Current Recipients:

Jordyn Elizabeth Mason

Jordyn is a current junior and is pursuing triple majors in History, Classics and Ancient Mediterranean Studies, and Art History. Although Jordyn has a particular love of Rome from its ancient history through the Renaissance and she was fortunate to participate in Penn State’s study abroad program in Rome several summers ago, she nonetheless retains a desire to study all periods of history. Her most recent major in Art History indicates that she is keen to understand the physical world of human history.

Corey White

Corey is a current sophomore with junior standing. He is pursuing double majors in History and Classics and Ancient Mediterranean Studies and has just added a third major in Political Science. Corey is particularly interested in human political environments and is currently focused on the question of what elements of human society produce political decision makers. He is interested in the question across time, whether such decision makers were formed in the ancient, medieval, or modern worlds.

This award is given to honor and recognize an outstanding undergraduate woman, who has combined a major in history WITH outstanding and remarkable service to humanity. Margaret Bixler Kolpak was a ’64 Arts and Letters graduate who passed away in 1991. Her parents, Dr. Andrew Bixler, ’33 ENG, and Ella Bixler, created this fund in Margaret’s memory along with their family members and friends.

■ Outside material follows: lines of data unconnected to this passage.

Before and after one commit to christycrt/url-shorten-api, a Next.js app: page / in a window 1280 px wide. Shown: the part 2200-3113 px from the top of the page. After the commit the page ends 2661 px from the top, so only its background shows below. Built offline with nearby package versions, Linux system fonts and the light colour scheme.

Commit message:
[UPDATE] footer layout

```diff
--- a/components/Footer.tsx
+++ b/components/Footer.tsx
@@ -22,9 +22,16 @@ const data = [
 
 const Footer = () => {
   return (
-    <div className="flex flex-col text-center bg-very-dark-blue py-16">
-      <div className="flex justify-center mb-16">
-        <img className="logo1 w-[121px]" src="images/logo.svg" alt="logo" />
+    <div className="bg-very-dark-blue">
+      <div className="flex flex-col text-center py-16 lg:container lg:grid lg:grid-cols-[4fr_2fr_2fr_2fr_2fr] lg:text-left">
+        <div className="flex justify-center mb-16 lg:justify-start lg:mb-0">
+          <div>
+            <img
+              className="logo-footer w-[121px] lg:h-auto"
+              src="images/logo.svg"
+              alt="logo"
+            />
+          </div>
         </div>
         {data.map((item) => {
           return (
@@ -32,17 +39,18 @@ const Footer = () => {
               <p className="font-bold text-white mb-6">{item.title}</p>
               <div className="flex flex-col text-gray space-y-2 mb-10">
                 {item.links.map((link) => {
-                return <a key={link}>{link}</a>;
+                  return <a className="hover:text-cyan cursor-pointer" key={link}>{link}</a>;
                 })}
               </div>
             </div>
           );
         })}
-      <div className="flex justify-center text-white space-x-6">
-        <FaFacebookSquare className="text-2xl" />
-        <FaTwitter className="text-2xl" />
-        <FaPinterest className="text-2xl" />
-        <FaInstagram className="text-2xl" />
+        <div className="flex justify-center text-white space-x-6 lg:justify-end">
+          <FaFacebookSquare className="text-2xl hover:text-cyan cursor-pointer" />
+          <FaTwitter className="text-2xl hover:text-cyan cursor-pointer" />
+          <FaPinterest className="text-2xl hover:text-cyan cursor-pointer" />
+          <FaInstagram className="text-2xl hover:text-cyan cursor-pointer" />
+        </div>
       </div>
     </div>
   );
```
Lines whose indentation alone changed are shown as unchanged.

Current Recipient:

Jenna Brooks

In 2018, Jenna graduated for the first time from Penn State, having pursued her degree with an International Politics major and a minor in History through Penn State World Campus. Jenna then continued her studies through World Campus and this spring is a graduating senior with double majors in History and African Studies. Jenna has complemented her academic successes with extensive service and internships. She is currently a research, analysis, and learning intern with the International Rescue Committee. In particular, she is working with the subgroup involved in developing tools to combat labor trafficking. Secondly, upon graduation and before she returns to pursue graduate studies, Jenna will be a City Year AmeriCorps member in Columbus, Ohio, for the 2021–22 school year. Jenna’s record at Penn State is a remarkable one of academic excellence and active service in an effort to make many communities better for all humans. Jenna has also been chosen as the spring 2021 African Studies major student marshal.

Current Recipient:

Elinor Farber

Elinor Farber

Ellie has been chosen as the History major marshal in recognition of her platinum-level academic performance at Penn State, as well as her extensive service to local, state, and global communities. In her years here, Ellie has received many awards, and she has studied abroad in both London and Montpellier, France. In January 2019, she also participated in a Penn State “Fact Finders” trip to Israel and Palestine, during which the Penn State students visited historical sites in both Israel and Palestine, met with local officials and leaders of organizations, and had wide-ranging discussions about the historical and continuing Israeli–Palestinian conflict. While at Penn State, Ellie has also held two History internships, one as an intern at Harpers Ferry National Historical Park in West Virginia and a second as an intern for the Office of the Historian at the United States Department of State. And Ellie is just beginning. She intends to continue her combined interests of academics, service, and global awareness—she is currently awaiting her placement next year either through Teach for America (where she would be teaching high school math in Charlotte, North Carolina) or through France’s equivalent service, known as TAPIF, which is a teaching assistant program in France. Her service through either Teach for America or TAPIF will help her decide on her future studies, which will include either graduate school or law school.